We use a variety of computational modelling techniques to describe neural activity in different parts of the brain and animal behaviour.
We simulate networks of neurons to study how the brain processes information. For example, we generate network models of the basal ganglia. This includes simulations of thousands of neurons with a connectivity and synaptic transmission that resembles specific basal ganglia subregions and cell types. In a network simulation of the globus pallidus and the subthalamic nucleus we have investigated how inputs from the striatum and the cortex can lead to activity patterns that were measured in rats performing a behavioural task (Mirzaei et al., 2017). These activity patterns included sensory and motor responses in single neurons, but also brief epochs of beta oscillations in the local field potential. Furthermore, we use large-scale network models thalamo-cortical basal ganglia circuits to study how actions can be promoted or suppressed in the context of inhibitory control.
Single neuron models

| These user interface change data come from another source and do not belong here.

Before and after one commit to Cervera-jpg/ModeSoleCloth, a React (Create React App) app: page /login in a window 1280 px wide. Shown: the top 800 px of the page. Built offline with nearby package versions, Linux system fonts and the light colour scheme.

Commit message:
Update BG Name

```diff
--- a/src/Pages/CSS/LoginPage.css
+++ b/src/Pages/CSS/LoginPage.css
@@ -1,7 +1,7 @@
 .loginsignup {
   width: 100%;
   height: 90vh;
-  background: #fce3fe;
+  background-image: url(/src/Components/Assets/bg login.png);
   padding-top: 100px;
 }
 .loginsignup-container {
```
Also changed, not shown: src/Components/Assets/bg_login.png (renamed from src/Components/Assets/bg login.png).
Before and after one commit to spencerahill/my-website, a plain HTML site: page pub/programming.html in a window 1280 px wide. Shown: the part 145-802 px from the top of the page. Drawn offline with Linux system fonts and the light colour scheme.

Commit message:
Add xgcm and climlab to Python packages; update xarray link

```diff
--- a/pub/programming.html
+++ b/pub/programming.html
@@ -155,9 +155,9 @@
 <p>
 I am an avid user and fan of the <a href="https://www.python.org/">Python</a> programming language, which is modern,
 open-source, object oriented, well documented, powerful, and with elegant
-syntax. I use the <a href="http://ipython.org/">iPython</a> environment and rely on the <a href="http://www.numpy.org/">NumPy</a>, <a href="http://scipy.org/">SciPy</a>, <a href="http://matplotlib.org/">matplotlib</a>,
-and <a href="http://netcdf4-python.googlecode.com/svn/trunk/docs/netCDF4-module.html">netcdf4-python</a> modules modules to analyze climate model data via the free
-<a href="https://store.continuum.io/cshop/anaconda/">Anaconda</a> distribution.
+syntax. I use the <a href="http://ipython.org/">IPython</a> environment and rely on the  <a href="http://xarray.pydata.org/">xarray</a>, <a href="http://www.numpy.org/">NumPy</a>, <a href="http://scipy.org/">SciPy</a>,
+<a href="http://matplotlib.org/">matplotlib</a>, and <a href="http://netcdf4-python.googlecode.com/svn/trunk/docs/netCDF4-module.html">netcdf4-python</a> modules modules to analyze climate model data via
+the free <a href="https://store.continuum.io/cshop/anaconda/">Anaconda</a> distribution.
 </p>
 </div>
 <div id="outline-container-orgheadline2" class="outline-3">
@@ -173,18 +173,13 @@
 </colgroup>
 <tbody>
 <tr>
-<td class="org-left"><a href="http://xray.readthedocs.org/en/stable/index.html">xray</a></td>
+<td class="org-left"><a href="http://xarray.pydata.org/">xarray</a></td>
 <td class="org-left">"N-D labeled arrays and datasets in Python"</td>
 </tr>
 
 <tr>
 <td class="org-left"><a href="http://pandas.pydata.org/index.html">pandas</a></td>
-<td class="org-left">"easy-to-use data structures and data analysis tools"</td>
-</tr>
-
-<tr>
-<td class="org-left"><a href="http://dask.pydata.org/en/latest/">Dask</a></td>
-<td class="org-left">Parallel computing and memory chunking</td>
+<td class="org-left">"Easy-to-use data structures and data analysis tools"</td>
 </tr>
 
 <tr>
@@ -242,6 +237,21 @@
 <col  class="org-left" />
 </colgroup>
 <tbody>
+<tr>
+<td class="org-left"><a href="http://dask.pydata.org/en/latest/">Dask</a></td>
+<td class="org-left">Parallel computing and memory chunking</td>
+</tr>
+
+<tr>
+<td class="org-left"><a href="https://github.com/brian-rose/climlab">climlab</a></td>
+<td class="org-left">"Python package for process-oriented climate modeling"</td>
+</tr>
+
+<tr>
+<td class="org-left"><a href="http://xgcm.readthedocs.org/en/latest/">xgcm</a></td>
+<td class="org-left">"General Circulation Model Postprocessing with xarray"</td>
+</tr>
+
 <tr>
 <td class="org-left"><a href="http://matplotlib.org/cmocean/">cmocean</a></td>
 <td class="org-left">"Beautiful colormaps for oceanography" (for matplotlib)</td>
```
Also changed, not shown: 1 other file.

We simulate the activity of single neurons to study neurons respond to inputs that they receive from other neurons. This is important to understand how activity patterns change from one brain region to another and how motor and sensory signals affect animal behaviour. For example, we simulate thalamocortical neurons and study how they respond to inputs from the basal ganglia and cortex (Mohagheghi Nejad et al., 2018). In particular, we are interested in understanding changes between normal and impaired transmission of motor signals, e.g. in Parkinson’s disease.

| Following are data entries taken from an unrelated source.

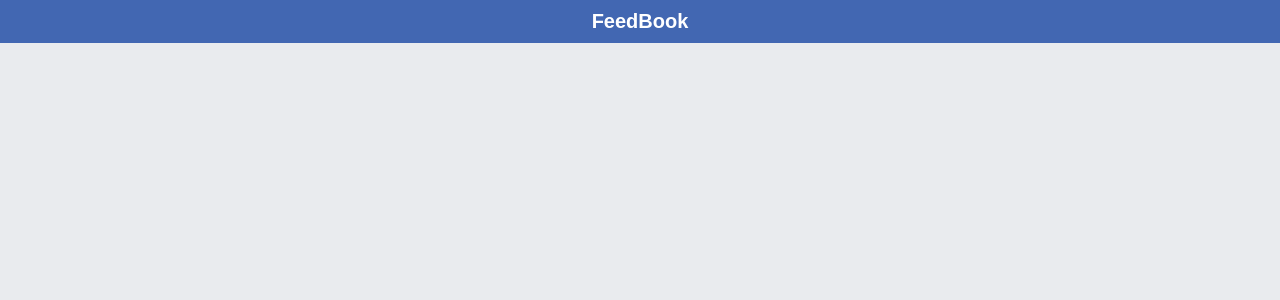
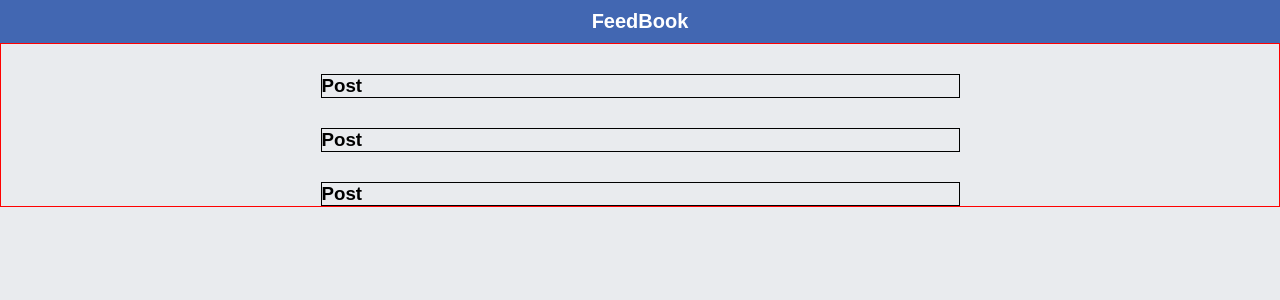
Before and after one commit to kassiosilva/feed-reactjs, a React app: page / in a window 1280 px wide. Shown: the top 300 px of the page. Built offline with nearby package versions, Linux system fonts and the light colour scheme.

Commit message:
Estilizando componente Post

```diff
--- a/src/components/App.js
+++ b/src/components/App.js
@@ -1,13 +1,22 @@
-import React, { Component } from 'react';
+import React, { Component, Fragment } from 'react';
 
 import Header from './Header';
+import Post from './Post';
 
 import '../styles/styles.scss';
 
 export default class App extends Component {
   render() {
-    // const { titulo } = this.state;
+    return (
+      <Fragment>
+        <Header />
 
-    return <Header />;
+        <main className="containerPosts">
+          <Post />
+          <Post />
+          <Post />
+        </main>
+      </Fragment>
+    );
   }
 }
--- /dev/null
+++ b/src/components/Post.js
@@ -0,0 +1,9 @@
+import React from 'react';
+
+const Post = () => (
+  <div className="post">
+    <h3>Post</h3>
+  </div>
+);
+
+export default Post;
--- a/src/styles/styles.scss
+++ b/src/styles/styles.scss
@@ -24,3 +24,17 @@
     font-size: 20px;
   }
 }
+
+.containerPosts {
+  border: 1px solid red;
+  display: flex;
+  flex-direction: column;
+  justify-content: space-around;
+  align-items: center;
+
+  .post {
+    margin-top: 30px;
+    border: 1px solid black;
+    width: 50%;
+  }
+}
```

We use different biophysical models to study how neurons transmit signals. Currently, we focus on the dopaminergic system, trying to understand how dopamine is released in the striatum of the basal ganglia and how that affects neurons in the striatum. For example, we simulate the diffusion of dopamine in the striatal extracellular space and investigate kinetic models of dopamine receptors.